Fortunately, these people are the exception. However, that doesn’t make it any easier for responsible pet owners to find accommodations. Here are a few suggestions to get you and your pet into a new home.
Allot Additional Time
Pet owners have fewer places to choose from so they should start their search at least a few months before they need to move. The Humane Society of the United States suggests you contact a local real estate professional, network with friends and family, and regularly check websites and community message boards for leads.
Don’t try to hide the fact you own a pet. If the landlord discovers you’ve been dishonest they can terminate your rental agreement. Don’t risk it – it’s far better to let them know. Sometimes landlords advertise “no pets,” but they’re actually only worried about specific breeds.

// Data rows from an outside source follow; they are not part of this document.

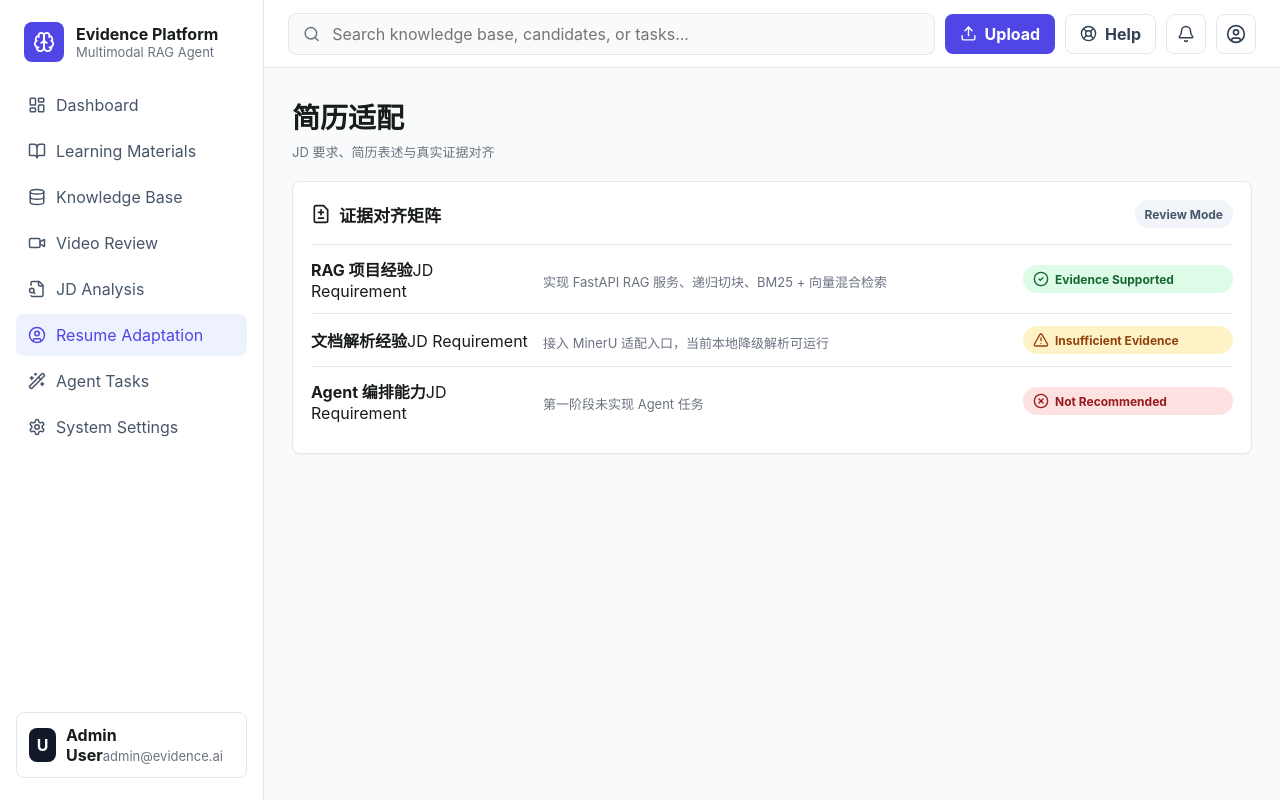
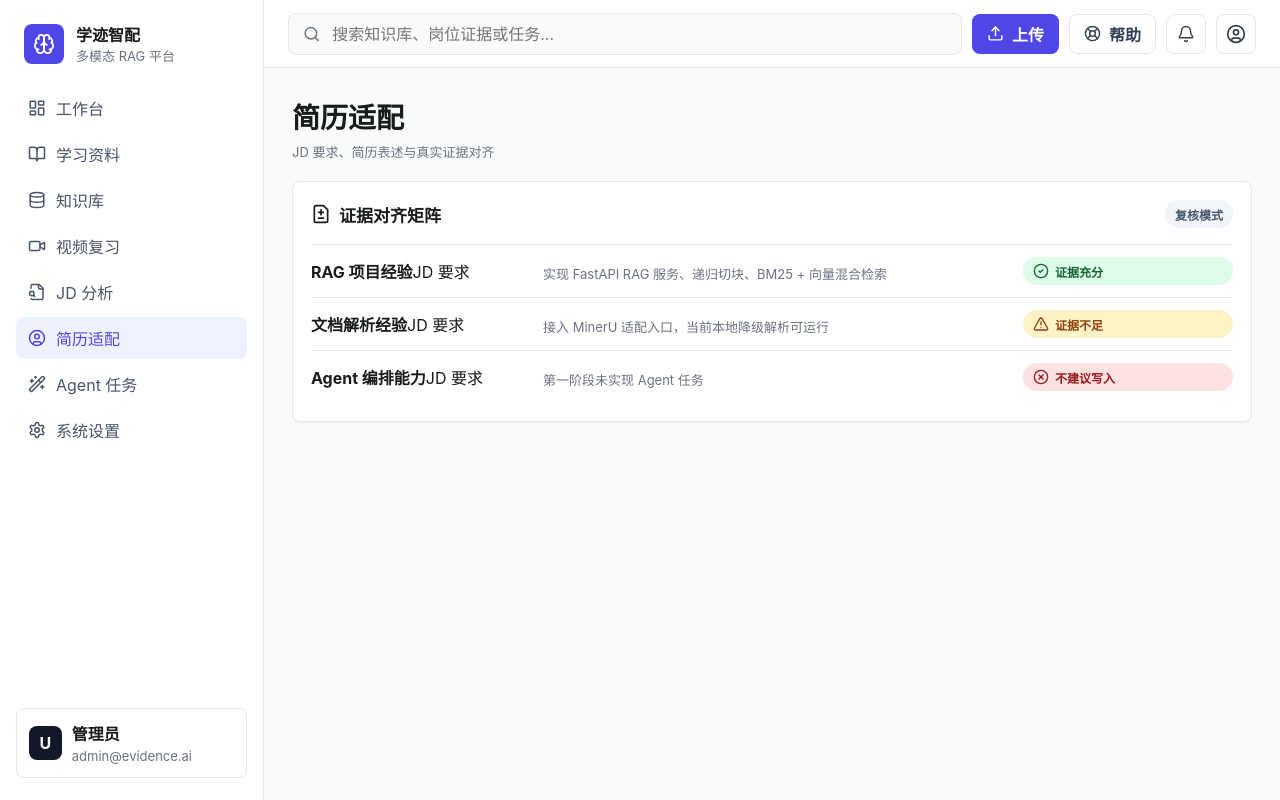
Before and after one commit to HeWhenJay/Multimodal-RAG-Agent-Learning-Evidence-Platform, a React (Vite) app in the folder frontend-react/: page /resume in a window 1280 px wide. Built offline with nearby package versions, Linux system fonts and the light colour scheme.

Commit message:
style: 中文化前端导航和功能文案

```diff
--- a/frontend-react/src/pages/AgentTasks.tsx
+++ b/frontend-react/src/pages/AgentTasks.tsx
@@ -8,7 +8,7 @@ export function AgentTasks() {
           <h2>Agent 任务</h2>
           <p>当前阶段保留入口，正式编排不在本轮实现</p>
         </div>
-        <div className="status-pill"><LockKeyhole size={15} />Not Started</div>
+        <div className="status-pill"><LockKeyhole size={15} />未开始</div>
       </section>
 
       <section className="agent-placeholder">
--- a/frontend-react/src/pages/Dashboard.tsx
+++ b/frontend-react/src/pages/Dashboard.tsx
@@ -50,7 +50,7 @@ export function Dashboard() {
         </div>
         <div className="status-pill indexed">
           <Database size={15} />
-          RAG Ready
+          RAG 已就绪
         </div>
       </section>
 
@@ -96,8 +96,8 @@ export function Dashboard() {
             <div className="citation-row">
               {evidences.length === 0 ? (
                 <>
-                  <span><FileText size={15} />[Doc A, p.24]</span>
-                  <span><PlayCircle size={15} />[Video B, 05:20]</span>
+                  <span><FileText size={15} />[文档 A, 第 24 页]</span>
+                  <span><PlayCircle size={15} />[视频 B, 05:20]</span>
                 </>
               ) : (
                 evidences.slice(0, 3).map((item) => (
@@ -128,12 +128,12 @@ export function Dashboard() {
           <h4>近期处理任务</h4>
           <div className="task-row">
             <FileText size={20} />
-            <span>System Design.pdf</span>
-            <strong>100% Indexed</strong>
+            <span>系统设计笔记.pdf</span>
+            <strong>100% 已索引</strong>
           </div>
           <div className="task-row">
             <Video size={20} />
-            <span>Java Concurrency.mp4</span>
+            <span>Java 并发课程.mp4</span>
             <strong className="processing">65% OCR/ASR</strong>
           </div>
         </article>
@@ -146,16 +146,16 @@ export function Dashboard() {
             </h3>
           </div>
           <label className="field-label">目标岗位描述 (JD) 输入</label>
-          <textarea className="compact-textarea" placeholder="Paste Job Description here..." />
+          <textarea className="compact-textarea" placeholder="在这里粘贴岗位描述..." />
           <button className="full-action">
             <BarChart3 size={17} />
             运行适配分析
           </button>
           <h4>能力雷达匹配度</h4>
           <div className="stacked-bar" aria-label="能力匹配度">
-            <span className="mastered" style={{ width: '60%' }}>Mastered</span>
-            <span className="partial" style={{ width: '25%' }}>Partial</span>
-            <span className="gaps" style={{ width: '15%' }}>Gaps</span>
+            <span className="mastered" style={{ width: '60%' }}>已掌握</span>
+            <span className="partial" style={{ width: '25%' }}>待强化</span>
+            <span className="gaps" style={{ width: '15%' }}>缺口</span>
           </div>
           <div className="plan-note">
             <Flag size={17} />
@@ -179,8 +179,8 @@ export function Dashboard() {
               <div>
                 <h4>{title}</h4>
                 <span>知识命中</span>
-                <p>Fragment: {fragment}</p>
-                <p>Timeline: {timeline}</p>
+                <p>知识片段：{fragment}</p>
+                <p>时间范围：{timeline}</p>
               </div>
             </div>
           ))}
@@ -190,23 +190,23 @@ export function Dashboard() {
           <div className="panel-title">
             <h3>
               <FileText size={20} />
-              简历证据对齐 (JD vs Resume)
+              简历证据对齐 (JD 与简历)
             </h3>
-            <span className="status-pill">Review Mode</span>
+            <span className="status-pill">复核模式</span>
           </div>
           <div className="evidence-table">
-            <div className="table-head">JD Requirement</div>
-            <div className="table-head">Resume Evidence</div>
-            <div className="table-head">Status</div>
+            <div className="table-head">JD 要求</div>
+            <div className="table-head">简历证据</div>
+            <div className="table-head">状态</div>
             {[
-              ['Kubernetes Experience', '"Lead k8s migration project for 50+ microservices..."', 'supported'],
-              ['High Concurrency Tuning', '"Participated in performance testing..."', 'weak'],
-              ['React / Frontend Skills', 'No relevant entries found.', 'missing']
+              ['Kubernetes 实战经验', '主导 50+ 微服务的 k8s 迁移项目', 'supported'],
+              ['高并发调优经验', '参与性能压测与接口响应时间优化', 'weak'],
+              ['React / 前端能力', '未找到相关简历记录', 'missing']
             ].map(([requirement, evidence, status]) => (
               <Fragment key={requirement}>
                 <div>
                   <strong>{requirement}</strong>
-                  <p>Require hands-on production evidence.</p>
+                  <p>需要可验证的生产实践证据。</p>
                 </div>
                 <div>{evidence}</div>
                 <div>
@@ -223,10 +223,10 @@ export function Dashboard() {
 
 function StatusIcon({ status }: { status: string }) {
   if (status === 'supported') {
-    return <span className="evidence-status supported"><CheckCircle2 size={16} />Evidence Supported</span>;
+    return <span className="evidence-status supported"><CheckCircle2 size={16} />证据充分</span>;
   }
   if (status === 'weak') {
-    return <span className="evidence-status weak"><TriangleAlert size={16} />Insufficient Evidence</span>;
+    return <span className="evidence-status weak"><TriangleAlert size={16} />证据不足</span>;
   }
-  return <span className="evidence-status missing">Not Recommended</span>;
+  return <span className="evidence-status missing">不建议写入</span>;
 }
--- a/frontend-react/src/pages/JdAnalysis.tsx
+++ b/frontend-react/src/pages/JdAnalysis.tsx
@@ -11,7 +11,7 @@ export function JdAnalysis() {
           <h2>JD 分析</h2>
           <p>岗位要求解析、知识证据匹配与学习计划摘要</p>
         </div>
-        <div className="status-pill"><BrainCircuit size={15} />RAG First</div>
+        <div className="status-pill"><BrainCircuit size={15} />RAG 优先</div>
       </section>
 
       <section className="two-column">
--- a/frontend-react/src/pages/KnowledgeBase.tsx
+++ b/frontend-react/src/pages/KnowledgeBase.tsx
@@ -24,7 +24,7 @@ export function KnowledgeBase() {
           <h2>个人知识库</h2>
           <p>RAG 检索、证据锚点与引用结果</p>
         </div>
-        <div className="status-pill indexed"><Database size={15} />Hybrid Search</div>
+        <div className="status-pill indexed"><Database size={15} />混合检索</div>
       </section>
 
       <section className="panel">
@@ -45,7 +45,7 @@ export function KnowledgeBase() {
           <article className="panel">
             <div className="panel-title">
               <h3>回答</h3>
-              <span className="status-pill">{result.evidences.length} evidences</span>
+              <span className="status-pill">{result.evidences.length} 条证据</span>
             </div>
             <p className="answer-copy">{result.answer}</p>
             <div className="query-tags">
@@ -62,7 +62,7 @@ export function KnowledgeBase() {
                 <div className="evidence-card" key={item.evidenceId}>
                   <div>
                     <strong>{item.title}</strong>
-                    <span>{item.documentType} · {item.sectionName} · score {item.score.toFixed(4)}</span>
+                    <span>{item.documentType} · {item.sectionName} · 分数 {item.score.toFixed(4)}</span>
                   </div>
                   <p>{item.snippet}</p>
                 </div>
--- a/frontend-react/src/pages/LearningMaterials.tsx
+++ b/frontend-react/src/pages/LearningMaterials.tsx
@@ -7,7 +7,7 @@ const sampleText = `## RAG 检索优化
 BM25 适合关键词召回，向量检索适合语义召回。RAG-Fusion 使用 Multi-Query 和 RRF 将多路结果合并排序。
 
 ## 递归切块
-递归切块会优先保留标题、段落和句子结构，并通过 overlap 保留上下文。`;
+递归切块会优先保留标题、段落和句子结构，并通过重叠窗口保留上下文。`;
 
 export function LearningMaterials() {
   const [materials, setMaterials] = useState<LearningMaterial[]>([]);
@@ -99,19 +99,19 @@ export function LearningMaterials() {
       <section className="panel">
         <div className="panel-title">
           <h3>近期资料</h3>
-          <span className="status-pill">{materials.length} items</span>
+          <span className="status-pill">{materials.length} 条资料</span>
         </div>
         <div className="material-list">
           {materials.map((item) => (
             <div className="material-row" key={item.id}>
               <div>
                 <strong>{item.title}</strong>
-                <span>{item.documentType} · {item.source} · {item.parser || 'pending'}</span>
+                <span>{formatDocumentType(item.documentType)} · {formatSource(item.source)} · {item.parser || '等待解析'}</span>
                 <p>{item.documentSummary || '等待索引摘要'}</p>
               </div>
               <div className="material-meta">
-                <span className={`status-pill ${item.status === 'INDEXED' ? 'indexed' : ''}`}>{item.status}</span>
-                <strong>{item.chunkCount} chunks</strong>
+                <span className={`status-pill ${item.status === 'INDEXED' ? 'indexed' : ''}`}>{formatStatus(item.status)}</span>
+                <strong>{item.chunkCount} 个切块</strong>
               </div>
             </div>
           ))}
@@ -121,3 +121,22 @@ export function LearningMaterials() {
     </div>
   );
 }
+
+function formatDocumentType(type: string) {
+  const normalized = type.toLowerCase();
+  if (normalized === 'markdown') return 'Markdown';
+  if (normalized === 'text') return '文本';
+  return type.toUpperCase();
+}
+
+function formatSource(source: string) {
+  if (source === 'manual') return '手动录入';
+  return source;
+}
+
+function formatStatus(status: string) {
+  if (status === 'INDEXED') return '已索引';
+  if (status === 'INDEXING') return '索引中';
+  if (status === 'FAILED') return '索引失败';
+  return status;
+}
--- a/frontend-react/src/pages/ResumeAdaptation.tsx
+++ b/frontend-react/src/pages/ResumeAdaptation.tsx
@@ -19,14 +19,14 @@ export function ResumeAdaptation() {
       <section className="panel">
         <div className="panel-title">
           <h3><FileDiff size={20} />证据对齐矩阵</h3>
-          <span className="status-pill">Review Mode</span>
+          <span className="status-pill">复核模式</span>
         </div>
         <div className="resume-grid">
           {rows.map(([requirement, evidence, status]) => (
             <div className="resume-row" key={requirement}>
               <div>
                 <strong>{requirement}</strong>
-                <span>JD Requirement</span>
+                <span>JD 要求</span>
               </div>
               <p>{evidence}</p>
               <StatusBadge status={status} />
@@ -40,10 +40,10 @@ export function ResumeAdaptation() {
 
 function StatusBadge({ status }: { status: string }) {
   if (status === 'supported') {
-    return <span className="evidence-status supported"><CheckCircle2 size={16} />Evidence Supported</span>;
+    return <span className="evidence-status supported"><CheckCircle2 size={16} />证据充分</span>;
   }
   if (status === 'weak') {
-    return <span className="evidence-status weak"><TriangleAlert size={16} />Insufficient Evidence</span>;
+    return <span className="evidence-status weak"><TriangleAlert size={16} />证据不足</span>;
   }
-  return <span className="evidence-status missing"><XCircle size={16} />Not Recommended</span>;
+  return <span className="evidence-status missing"><XCircle size={16} />不建议写入</span>;
 }
--- a/frontend-react/src/pages/Settings.tsx
+++ b/frontend-react/src/pages/Settings.tsx
@@ -15,7 +15,7 @@ export function Settings() {
           <div className="panel-title">
             <h3><ServerCog size={20} />服务边界</h3>
           </div>
-          <div className="setting-row"><span>Frontend</span><strong>http://127.0.0.1:5178</strong></div>
+          <div className="setting-row"><span>前端入口</span><strong>http://127.0.0.1:5178</strong></div>
           <div className="setting-row"><span>Java API</span><strong>http://127.0.0.1:8080</strong></div>
           <div className="setting-row"><span>Python RAG</span><strong>http://127.0.0.1:8090</strong></div>
         </article>
@@ -24,10 +24,10 @@ export function Settings() {
           <div className="panel-title">
             <h3><SlidersHorizontal size={20} />检索参数</h3>
           </div>
-          <div className="setting-row"><span>Chunk Size</span><strong>700</strong></div>
-          <div className="setting-row"><span>Overlap</span><strong>90</strong></div>
-          <div className="setting-row"><span>Fusion</span><strong>RRF k=60</strong></div>
-          <div className="setting-row"><span>Parser</span><strong>MinerU + fallback</strong></div>
+          <div className="setting-row"><span>切块长度</span><strong>700</strong></div>
+          <div className="setting-row"><span>重叠长度</span><strong>90</strong></div>
+          <div className="setting-row"><span>融合策略</span><strong>RRF k=60</strong></div>
+          <div className="setting-row"><span>解析器</span><strong>MinerU + 降级解析</strong></div>
         </article>
       </section>
     </div>
--- a/frontend-react/src/pages/VideoReview.tsx
+++ b/frontend-react/src/pages/VideoReview.tsx
@@ -1,9 +1,9 @@
 import { CheckCircle2, Clock, PlayCircle, Video } from 'lucide-react';
 
 const slices = [
-  { title: 'Java 并发编程核心原理解析', topic: 'JVM Memory Model', time: '01:23:10 - 01:25:42', status: 'ASR/OCR Indexed' },
-  { title: '分布式系统架构设计 (B站录播)', topic: 'CAP 定理与实践', time: '00:45:22 - 00:48:15', status: 'Keyframe Ready' },
-  { title: '云原生架构实战', topic: 'Kubernetes 调度', time: '00:18:02 - 00:22:36', status: 'RAG Linked' }
+  { title: 'Java 并发编程核心原理解析', topic: 'JVM Memory Model', time: '01:23:10 - 01:25:42', status: 'ASR/OCR 已索引' },
+  { title: '分布式系统架构设计 (B站录播)', topic: 'CAP 定理与实践', time: '00:45:22 - 00:48:15', status: '关键帧已就绪' },
+  { title: '云原生架构实战', topic: 'Kubernetes 调度', time: '00:18:02 - 00:22:36', status: '已关联 RAG' }
 ];
 
 export function VideoReview() {
@@ -25,7 +25,7 @@ export function VideoReview() {
             </div>
             <div className="video-body">
               <h3>{item.title}</h3>
-              <p>Fragment: {item.topic}</p>
+              <p>知识片段：{item.topic}</p>
               <div className="video-meta">
                 <span><Clock size={15} />{item.time}</span>
                 <span><CheckCircle2 size={15} />{item.status}</span>
--- a/frontend-react/src/shell/AppLayout.tsx
+++ b/frontend-react/src/shell/AppLayout.tsx
@@ -17,14 +17,14 @@ import {
 import { NavLink, Outlet } from 'react-router-dom';
 
 const navItems = [
-  { to: '/', label: 'Dashboard', icon: LayoutDashboard },
-  { to: '/materials', label: 'Learning Materials', icon: BookOpen },
-  { to: '/knowledge', label: 'Knowledge Base', icon: Database },
-  { to: '/videos', label: 'Video Review', icon: Video },
-  { to: '/jd-analysis', label: 'JD Analysis', icon: FileSearch },
-  { to: '/resume', label: 'Resume Adaptation', icon: UserCircle },
-  { to: '/agent-tasks', label: 'Agent Tasks', icon: WandSparkles },
-  { to: '/settings', label: 'System Settings', icon: Settings }
+  { to: '/', label: '工作台', icon: LayoutDashboard },
+  { to: '/materials', label: '学习资料', icon: BookOpen },
+  { to: '/knowledge', label: '知识库', icon: Database },
+  { to: '/videos', label: '视频复习', icon: Video },
+  { to: '/jd-analysis', label: 'JD 分析', icon: FileSearch },
+  { to: '/resume', label: '简历适配', icon: UserCircle },
+  { to: '/agent-tasks', label: 'Agent 任务', icon: WandSparkles },
+  { to: '/settings', label: '系统设置', icon: Settings }
 ];
 
 export function AppLayout() {
@@ -36,8 +36,8 @@ export function AppLayout() {
             <Brain size={22} />
           </div>
           <div>
-            <h1>Evidence Platform</h1>
-            <p>Multimodal RAG Agent</p>
+            <h1>学迹智配</h1>
+            <p>多模态 RAG 平台</p>
           </div>
         </div>
 
@@ -53,7 +53,7 @@ export function AppLayout() {
         <div className="user-strip">
           <div className="avatar">U</div>
           <div>
-            <strong>Admin User</strong>
+            <strong>管理员</strong>
             <span>admin@evidence.ai</span>
           </div>
         </div>
@@ -66,15 +66,15 @@ export function AppLayout() {
           </button>
           <div className="search-box">
             <Search size={18} />
-            <input placeholder="Search knowledge base, candidates, or tasks..." />
+            <input placeholder="搜索知识库、岗位证据或任务..." />
           </div>
           <button className="primary-action">
             <Upload size={17} />
-            <span>Upload</span>
+            <span>上传</span>
           </button>
           <button className="ghost-action">
             <LifeBuoy size={17} />
-            <span>Help</span>
+            <span>帮助</span>
           </button>
           <button className="icon-button" aria-label="通知">
             <Bell size={18} />
```
Also changed, not shown: frontend-react/src/stitchSpec.ts (+8 -8 lines).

Ask Past Landlords for References
If you’ve lived in a rental property with a pet, ask your past landlord for a letter of reference. Landlords want to know you and your pet behave responsibly, including respecting their property and other tenants.
View The Property
Desperate pet owners may grab onto an available rental without thoroughly assessing its’ suitability. Some units are too small to accommodate a pet while others have thin walls that don’t block the sounds from other pets. Visiting the property gives you a chance to talk to other tenants to discover what the landlord is like and what it’s like to live in the building with a pet.
Arrange a Meeting
If the property looks promising, ask the landlord if they would like to meet your pet. Sometimes this is the deciding factor for a landlord if they’re still not sure whether they want to rent to a pet owner.
Well-socialized, friendly, spayed or neutered, flea-treated, and trained animals are often what landlords want to see before they say, “Yes!”
Propose a Trial Period
If the landlord is still hemming and hawing, suggest a short-term trial period so they can judge whether you and your pet suit the property and their expectations. Put the arrangements in the rental agreement and expect to pay an additional pet deposit too.
Don’t Add Pets Without Permission
Enthusiastic pet owners may assume they can adopt or buy another pet when their property is “pet-friendly.” However, your rental agreement may specify how many pets you can have and sometimes the size and breed, too. Besides, it’s the polite thing to do.
Read Rental Agreement Carefully
The language in your rental agreement is the only thing that counts if there’s ever a problem. Ensure the rental agreement states you’re entitled to keep a pet.
If it says “no pets,” replace it with an appropriate clause. Both you and the landlord should initial the change. If the landlord wants a security deposit for your pet, it should also be in the rental agreement. Once you and the landlord sign ask for a copy of the rental agreement and store it in a safe place.
If a landlord allows a pet, act responsibly and care for your pet. You’ll also want to carry renters insurance should something go awry. Renters insurance covers damage to other people’s property and liability should your pet hurt someone and they decide to sue.